The parter from South Tyrol, together with the Salern competence centre, organised the two first trainings on the topic of livestock guarding and herding dogs. The courses were a part of the shepherding course that Salern is leading and is responsible for a few of the LIFEstockProtect modules.
At the end of March the course was centred on herding dogs. Anita Gnigler and Thomas Schranz, experienced practitioners and herding dog owners themselves, guided participants through the day. Throughout the morning, different aspects of keeping and training herding dogs were presented. Using a waddling of drakes, Anita demonstrated how she trained her dog Karo to guide the grazing animals. The ducks and dog know each other well, and so the birds moved solidly and calmly in the direction indicated to Karo by Anita. They communicate using body language as well as various commands and whistles.
In contrast, guiding sheep which had had no contact to dogs did not go smoothly at all. They struggled against having to change direction. Training was completely new to them. In practice, herding dogs and livestock have to know each other before they can take action. Anita and Thomas made suggestions on how to make the moving of livestock on mountain pastures as smooth as possible. The animals shy away from dogs if they are not acccustomed to their presence. In sports competitions, dogs are not allowed to touch the sheep. However, herding dogs also have to peacefully guide stubborn animals to wherever the shepherds want, although nudges can be used. The training of a good herding dog requires the right place and time, as well as intuition. The drakes are therefore a practical alternative for the Wanderschäferei Tiroler Oberland.
The course participants, composed of experienced shepherds and shepherdesses as well as beginners, wanted to learn much more and also asked very specific questions such as: how do Anita and Thomas feed the dogs? How much does a trained herding dog cost?
Livestock guarding dogs

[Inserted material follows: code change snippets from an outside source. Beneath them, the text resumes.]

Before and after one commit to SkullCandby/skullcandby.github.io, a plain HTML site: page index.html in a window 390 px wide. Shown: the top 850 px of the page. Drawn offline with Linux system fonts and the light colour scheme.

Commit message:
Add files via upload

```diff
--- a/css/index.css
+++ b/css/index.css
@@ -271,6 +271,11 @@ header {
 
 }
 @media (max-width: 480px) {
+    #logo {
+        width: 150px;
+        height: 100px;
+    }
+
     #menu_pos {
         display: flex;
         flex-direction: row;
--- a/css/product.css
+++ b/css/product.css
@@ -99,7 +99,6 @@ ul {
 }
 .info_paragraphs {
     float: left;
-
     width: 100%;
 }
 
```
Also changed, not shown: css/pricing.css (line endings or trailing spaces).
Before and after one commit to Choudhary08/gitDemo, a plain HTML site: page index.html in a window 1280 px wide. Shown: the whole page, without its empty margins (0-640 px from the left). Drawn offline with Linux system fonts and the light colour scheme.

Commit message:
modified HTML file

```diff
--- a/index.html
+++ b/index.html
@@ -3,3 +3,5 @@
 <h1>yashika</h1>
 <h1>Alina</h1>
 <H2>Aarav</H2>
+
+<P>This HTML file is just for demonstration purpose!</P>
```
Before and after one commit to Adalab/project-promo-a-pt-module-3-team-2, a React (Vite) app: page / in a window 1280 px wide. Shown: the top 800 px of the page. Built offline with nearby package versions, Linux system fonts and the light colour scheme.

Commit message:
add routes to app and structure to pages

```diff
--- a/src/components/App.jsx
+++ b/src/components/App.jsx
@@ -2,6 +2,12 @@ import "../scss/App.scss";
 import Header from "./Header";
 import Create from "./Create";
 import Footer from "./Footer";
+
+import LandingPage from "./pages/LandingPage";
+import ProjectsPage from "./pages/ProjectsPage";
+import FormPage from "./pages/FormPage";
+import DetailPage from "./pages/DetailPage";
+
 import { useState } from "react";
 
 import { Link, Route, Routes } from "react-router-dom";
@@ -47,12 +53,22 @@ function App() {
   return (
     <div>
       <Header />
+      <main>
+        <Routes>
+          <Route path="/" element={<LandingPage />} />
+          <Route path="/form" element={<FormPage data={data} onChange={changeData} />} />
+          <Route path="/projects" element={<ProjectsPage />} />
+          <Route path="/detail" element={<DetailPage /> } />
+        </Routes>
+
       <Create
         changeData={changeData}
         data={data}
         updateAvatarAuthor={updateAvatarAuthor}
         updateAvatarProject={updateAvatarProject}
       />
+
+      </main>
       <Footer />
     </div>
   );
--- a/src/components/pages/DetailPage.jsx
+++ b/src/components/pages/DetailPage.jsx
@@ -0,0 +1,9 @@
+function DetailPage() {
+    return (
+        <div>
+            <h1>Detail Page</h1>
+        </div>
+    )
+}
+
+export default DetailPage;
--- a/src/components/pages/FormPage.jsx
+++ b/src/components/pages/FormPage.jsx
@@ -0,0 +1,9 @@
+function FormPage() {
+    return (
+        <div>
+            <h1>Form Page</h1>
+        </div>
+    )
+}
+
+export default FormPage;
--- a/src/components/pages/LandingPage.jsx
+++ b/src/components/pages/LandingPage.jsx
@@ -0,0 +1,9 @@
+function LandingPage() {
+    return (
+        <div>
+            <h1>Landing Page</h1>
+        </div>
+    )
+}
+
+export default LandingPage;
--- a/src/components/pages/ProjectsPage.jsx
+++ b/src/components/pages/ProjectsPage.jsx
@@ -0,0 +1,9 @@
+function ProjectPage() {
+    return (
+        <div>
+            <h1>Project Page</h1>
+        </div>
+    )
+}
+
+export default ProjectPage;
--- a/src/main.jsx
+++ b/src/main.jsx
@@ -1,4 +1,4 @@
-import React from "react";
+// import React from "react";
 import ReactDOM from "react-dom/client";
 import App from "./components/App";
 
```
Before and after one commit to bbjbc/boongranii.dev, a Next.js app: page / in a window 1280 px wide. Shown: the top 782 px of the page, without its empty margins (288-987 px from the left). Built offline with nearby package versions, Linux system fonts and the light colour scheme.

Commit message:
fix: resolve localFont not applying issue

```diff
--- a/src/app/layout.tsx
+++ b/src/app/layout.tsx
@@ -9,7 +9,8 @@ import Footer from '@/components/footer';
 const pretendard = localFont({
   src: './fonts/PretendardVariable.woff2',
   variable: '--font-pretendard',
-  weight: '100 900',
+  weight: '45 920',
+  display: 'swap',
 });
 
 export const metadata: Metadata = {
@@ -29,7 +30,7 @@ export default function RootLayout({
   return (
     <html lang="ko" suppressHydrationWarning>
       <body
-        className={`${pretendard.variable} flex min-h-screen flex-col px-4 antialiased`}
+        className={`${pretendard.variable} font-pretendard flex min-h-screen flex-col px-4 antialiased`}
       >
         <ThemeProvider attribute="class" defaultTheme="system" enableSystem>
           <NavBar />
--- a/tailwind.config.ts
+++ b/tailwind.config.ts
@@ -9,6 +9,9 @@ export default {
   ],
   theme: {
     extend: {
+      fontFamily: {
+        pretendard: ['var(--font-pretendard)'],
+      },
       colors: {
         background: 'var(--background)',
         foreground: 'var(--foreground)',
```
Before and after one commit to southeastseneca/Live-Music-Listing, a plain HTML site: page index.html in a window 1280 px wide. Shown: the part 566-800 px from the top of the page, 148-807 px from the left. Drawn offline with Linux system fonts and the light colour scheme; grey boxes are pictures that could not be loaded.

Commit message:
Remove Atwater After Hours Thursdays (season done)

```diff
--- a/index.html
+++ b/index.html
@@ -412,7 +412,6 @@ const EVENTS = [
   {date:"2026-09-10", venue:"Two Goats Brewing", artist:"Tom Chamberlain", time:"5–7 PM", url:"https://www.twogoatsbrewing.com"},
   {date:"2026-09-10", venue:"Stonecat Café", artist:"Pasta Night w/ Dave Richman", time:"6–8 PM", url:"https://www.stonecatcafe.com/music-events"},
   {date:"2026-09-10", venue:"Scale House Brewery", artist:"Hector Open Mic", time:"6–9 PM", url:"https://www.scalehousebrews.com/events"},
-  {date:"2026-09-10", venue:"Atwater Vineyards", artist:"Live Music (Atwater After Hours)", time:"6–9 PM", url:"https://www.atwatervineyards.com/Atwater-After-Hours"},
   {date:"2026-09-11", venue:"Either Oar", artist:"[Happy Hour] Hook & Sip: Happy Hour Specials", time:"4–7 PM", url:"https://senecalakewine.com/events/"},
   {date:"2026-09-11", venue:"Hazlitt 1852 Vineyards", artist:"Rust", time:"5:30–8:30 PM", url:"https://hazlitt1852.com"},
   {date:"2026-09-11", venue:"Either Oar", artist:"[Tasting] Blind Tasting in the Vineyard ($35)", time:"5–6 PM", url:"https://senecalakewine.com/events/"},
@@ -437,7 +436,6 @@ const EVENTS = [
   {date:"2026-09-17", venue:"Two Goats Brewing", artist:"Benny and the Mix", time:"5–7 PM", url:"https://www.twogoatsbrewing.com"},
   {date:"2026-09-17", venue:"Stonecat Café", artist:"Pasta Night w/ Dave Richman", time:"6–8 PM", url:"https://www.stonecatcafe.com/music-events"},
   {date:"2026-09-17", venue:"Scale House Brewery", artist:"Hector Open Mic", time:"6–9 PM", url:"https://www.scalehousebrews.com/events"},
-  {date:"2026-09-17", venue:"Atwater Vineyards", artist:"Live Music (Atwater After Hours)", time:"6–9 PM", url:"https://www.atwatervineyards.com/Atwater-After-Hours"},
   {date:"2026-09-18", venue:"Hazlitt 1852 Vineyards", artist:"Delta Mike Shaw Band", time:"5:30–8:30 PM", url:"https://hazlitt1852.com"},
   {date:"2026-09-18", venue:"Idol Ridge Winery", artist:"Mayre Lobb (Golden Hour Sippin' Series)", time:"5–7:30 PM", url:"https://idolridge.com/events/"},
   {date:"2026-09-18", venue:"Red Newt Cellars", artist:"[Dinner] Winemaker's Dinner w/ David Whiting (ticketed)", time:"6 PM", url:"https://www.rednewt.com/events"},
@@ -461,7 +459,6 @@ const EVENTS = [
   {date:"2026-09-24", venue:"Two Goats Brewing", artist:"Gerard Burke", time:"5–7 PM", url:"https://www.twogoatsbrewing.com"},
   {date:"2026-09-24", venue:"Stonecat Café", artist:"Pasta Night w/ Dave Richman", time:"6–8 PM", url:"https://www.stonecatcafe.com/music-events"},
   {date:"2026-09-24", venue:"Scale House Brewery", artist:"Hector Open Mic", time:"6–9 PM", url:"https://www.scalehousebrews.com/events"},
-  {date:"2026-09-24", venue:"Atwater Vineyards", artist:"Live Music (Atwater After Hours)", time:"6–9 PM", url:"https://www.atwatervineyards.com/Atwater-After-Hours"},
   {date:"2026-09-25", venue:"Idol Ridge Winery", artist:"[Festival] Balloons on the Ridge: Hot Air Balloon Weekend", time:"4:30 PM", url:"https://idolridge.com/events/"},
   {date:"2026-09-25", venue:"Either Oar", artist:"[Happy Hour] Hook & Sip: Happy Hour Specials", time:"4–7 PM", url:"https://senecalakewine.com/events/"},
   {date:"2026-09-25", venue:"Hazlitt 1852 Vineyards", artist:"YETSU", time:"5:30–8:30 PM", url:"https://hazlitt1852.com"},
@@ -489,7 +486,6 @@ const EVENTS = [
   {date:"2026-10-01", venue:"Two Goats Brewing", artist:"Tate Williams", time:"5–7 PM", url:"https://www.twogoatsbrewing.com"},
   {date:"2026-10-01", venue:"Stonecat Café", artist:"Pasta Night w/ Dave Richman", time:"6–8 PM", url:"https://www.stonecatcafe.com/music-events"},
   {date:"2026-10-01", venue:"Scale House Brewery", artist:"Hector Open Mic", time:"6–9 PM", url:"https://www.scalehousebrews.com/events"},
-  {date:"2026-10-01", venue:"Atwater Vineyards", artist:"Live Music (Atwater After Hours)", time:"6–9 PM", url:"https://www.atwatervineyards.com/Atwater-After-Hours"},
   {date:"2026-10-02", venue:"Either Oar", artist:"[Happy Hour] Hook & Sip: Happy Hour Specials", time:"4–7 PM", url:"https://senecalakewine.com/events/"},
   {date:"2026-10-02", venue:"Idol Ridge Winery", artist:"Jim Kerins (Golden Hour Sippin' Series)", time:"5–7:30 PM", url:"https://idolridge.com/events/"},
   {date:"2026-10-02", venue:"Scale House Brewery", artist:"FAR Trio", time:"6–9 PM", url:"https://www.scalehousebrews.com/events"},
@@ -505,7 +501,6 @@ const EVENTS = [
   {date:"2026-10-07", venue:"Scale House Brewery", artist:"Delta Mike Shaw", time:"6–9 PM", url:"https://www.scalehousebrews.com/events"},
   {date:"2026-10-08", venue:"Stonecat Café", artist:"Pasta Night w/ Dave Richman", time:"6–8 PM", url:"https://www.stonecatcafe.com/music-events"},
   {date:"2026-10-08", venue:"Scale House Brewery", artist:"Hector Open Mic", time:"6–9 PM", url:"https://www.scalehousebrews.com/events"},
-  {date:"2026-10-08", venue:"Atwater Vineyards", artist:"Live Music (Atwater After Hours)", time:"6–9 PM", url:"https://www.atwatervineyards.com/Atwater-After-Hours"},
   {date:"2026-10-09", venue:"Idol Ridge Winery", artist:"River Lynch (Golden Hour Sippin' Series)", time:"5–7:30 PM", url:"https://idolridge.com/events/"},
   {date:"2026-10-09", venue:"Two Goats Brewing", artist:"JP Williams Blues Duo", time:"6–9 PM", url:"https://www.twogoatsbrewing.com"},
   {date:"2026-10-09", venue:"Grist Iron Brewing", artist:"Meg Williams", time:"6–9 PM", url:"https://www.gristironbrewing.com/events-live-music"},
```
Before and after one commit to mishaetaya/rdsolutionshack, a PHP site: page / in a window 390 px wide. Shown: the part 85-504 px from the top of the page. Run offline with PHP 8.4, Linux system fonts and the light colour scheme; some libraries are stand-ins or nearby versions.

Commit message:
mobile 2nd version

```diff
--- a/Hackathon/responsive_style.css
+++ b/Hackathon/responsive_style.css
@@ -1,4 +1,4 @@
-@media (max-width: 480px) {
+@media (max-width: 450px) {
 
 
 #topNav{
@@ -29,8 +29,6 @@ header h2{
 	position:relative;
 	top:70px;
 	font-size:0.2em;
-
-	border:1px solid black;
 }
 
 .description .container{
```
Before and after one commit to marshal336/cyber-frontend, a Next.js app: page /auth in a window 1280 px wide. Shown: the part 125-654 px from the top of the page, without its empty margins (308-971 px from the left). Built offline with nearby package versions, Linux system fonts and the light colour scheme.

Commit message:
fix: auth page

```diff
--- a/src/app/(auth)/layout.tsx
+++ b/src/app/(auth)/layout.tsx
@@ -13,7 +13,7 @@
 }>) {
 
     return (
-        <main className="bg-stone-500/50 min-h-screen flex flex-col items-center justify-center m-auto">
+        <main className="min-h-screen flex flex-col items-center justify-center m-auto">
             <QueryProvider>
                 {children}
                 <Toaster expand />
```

One week later, livestock guarding dogs were on the agenda. Meet Alberto Stern, veterinarian and breeder of sheep (for mutton) and herding dogs (for training). He has also kept livestock guarding dogs since 2001, as he had been looking for a way to let his sheep graze safely since wolves started returning to Switzerland. Livestock guarding dogs are, according to his experience, the best solution. Today he is a member of an organisation in Graubünden responsible for the implementation and certification of livestock guarding dogs. He talked about his career and the difficulties he faced in his first years with the dogs. He emphasised that, when it comes to breeding and selling, puppies have to be at least 3 months old, as familiar surroundings are essential for their development up to this point. The new owners will be prepared for the dogs on his farm and at other locations in Switzerland, only then will they be granted financial support for the upkeep, as well as the initial price, of the dogs. Alberto pointed out that the family history of the dog is more important than their breed: their parents should also be livestock guarding dogs that work very well with the herd. Pedigree and proof of breed is unimportant. Before their transfer, the dogs’ health is checked; sometimes pelvic misalignment is detected. Before their implementation in Switzerland, livestock guarding dogs have to pass a test: can they work with all animals, not just with their trusty companion? Can they remain calm in a crisis? They should defend the herd by barking and positioning themselves in front, but should never approach people or their pet dogs if they pass by the herd on a hiking trail. The test is very challenging, and only a few dogs reach this level of perfection: energetic defense of wolves and bears, as well as calm, confident companionship of livestock within a heavily used area.
Some sheep and goat farmers in South Tyrol also keep livestock guarding dogs; one, Philipp Bertagnolli, talked about his experience of the last three years. It takes a lot of knowledge, as well as drive and courage for the first steps, he elaborated convincingly.